Sep 28, 2020

Being found to be ungovernable twice in two years is quite a feat. This happened to a Manitoba nurse in Kuny v College of Registered Nurses of Manitoba, 2018 MBCA 21, In that decision “the Discipline Committee found that Kuny had, by his actions and words, refused to accept the authority or take direction from his governing body and was therefore ungovernable.” Without going into detail, the Court held that this finding was well supported by the evidence. The Court also upheld an order cancelling the nurse’s registration and imposing $30,000 in costs as reasonable in the circumstances. The Court indicated that this was the second finding of ungovernability, which was an aggravating factor. The Court did state that a lack of remorse cannot be an aggravating factor resulting in a more severe sanction, but could be a reason for not otherwise extending leniency. In this case the tribunal had not commented on the lack of remorse when dealing with penalty.

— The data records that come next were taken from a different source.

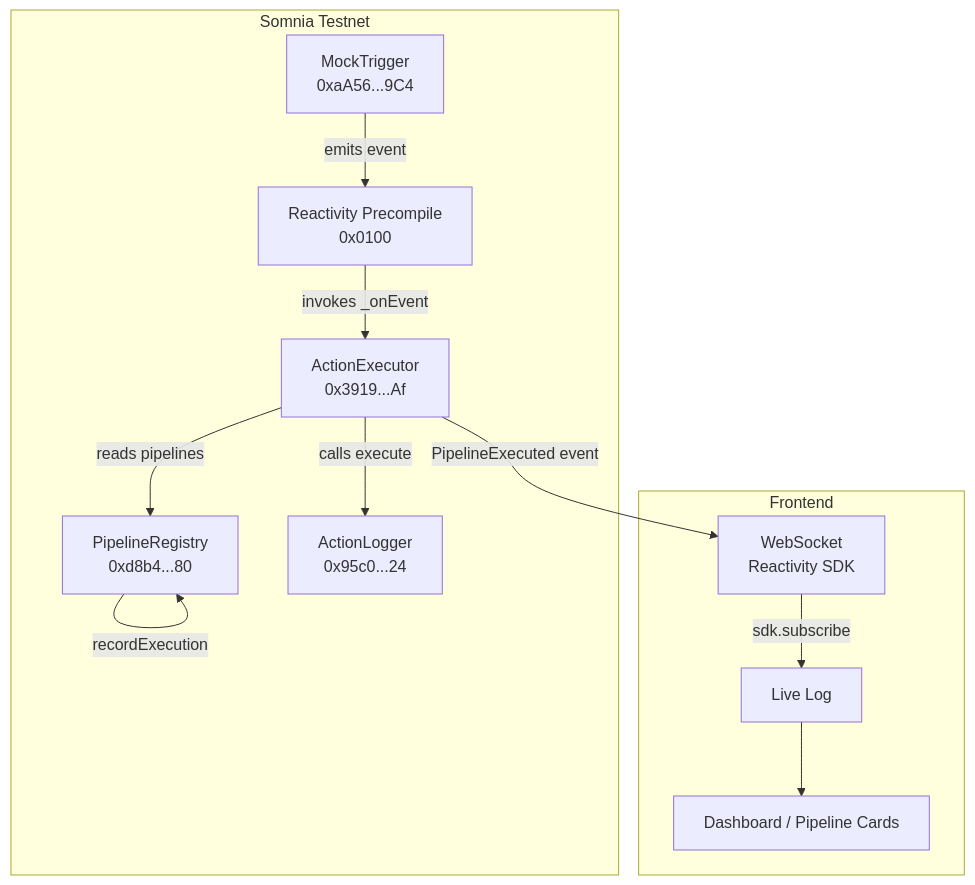
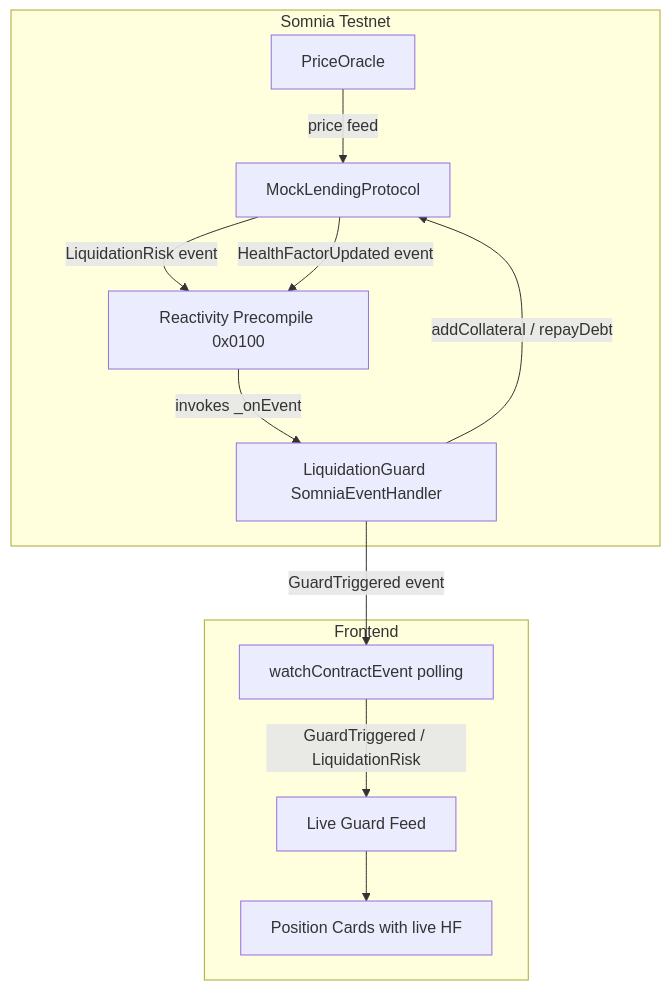
Before and after one commit to Marvy247/ReactorShield: the second of 2 diagrams in README.md, drawn with Mermaid. The commit also changed other lines of this file and 21 other files, not shown here.

````diff
--- a/README.md
+++ b/README.md
@@ -38,17 +40,17 @@
 ```mermaid
 graph TD
     subgraph Somnia Testnet
-        MT[MockTrigger\n0xaA56...9C4] -->|emits event| RP[Reactivity Precompile\n0x0100]
-        RP -->|invokes _onEvent| AE[ActionExecutor\n0x3919...Af]
-        AE -->|reads pipelines| PR[PipelineRegistry\n0xd8b4...80]
-        AE -->|calls execute| AL[ActionLogger\n0x95c0...24]
-        PR -->|recordExecution| PR
+        MLP[MockLendingProtocol] -->|LiquidationRisk event| RP[Reactivity Precompile 0x0100]
+        MLP -->|HealthFactorUpdated event| RP
+        RP -->|invokes _onEvent| LG[LiquidationGuard SomniaEventHandler]
+        LG -->|addCollateral / repayDebt| MLP
+        PO[PriceOracle] -->|price feed| MLP
     end
 
     subgraph Frontend
-        WS[WebSocket\nReactivity SDK] -->|sdk.subscribe| LL[Live Log]
-        LL --> UI[Dashboard / Pipeline Cards]
+        WC[watchContractEvent polling] -->|GuardTriggered / LiquidationRisk| LL[Live Guard Feed]
+        LL --> PC[Position Cards with live HF]
     end
 
-    AE -->|PipelineExecuted event| WS
+    LG -->|GuardTriggered event| WC
 ```
````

Rather, it had only indicated that he had failed “to accept responsibility or to be accountable for his actions” when discussing the issue of ungovernability, which was appropriate.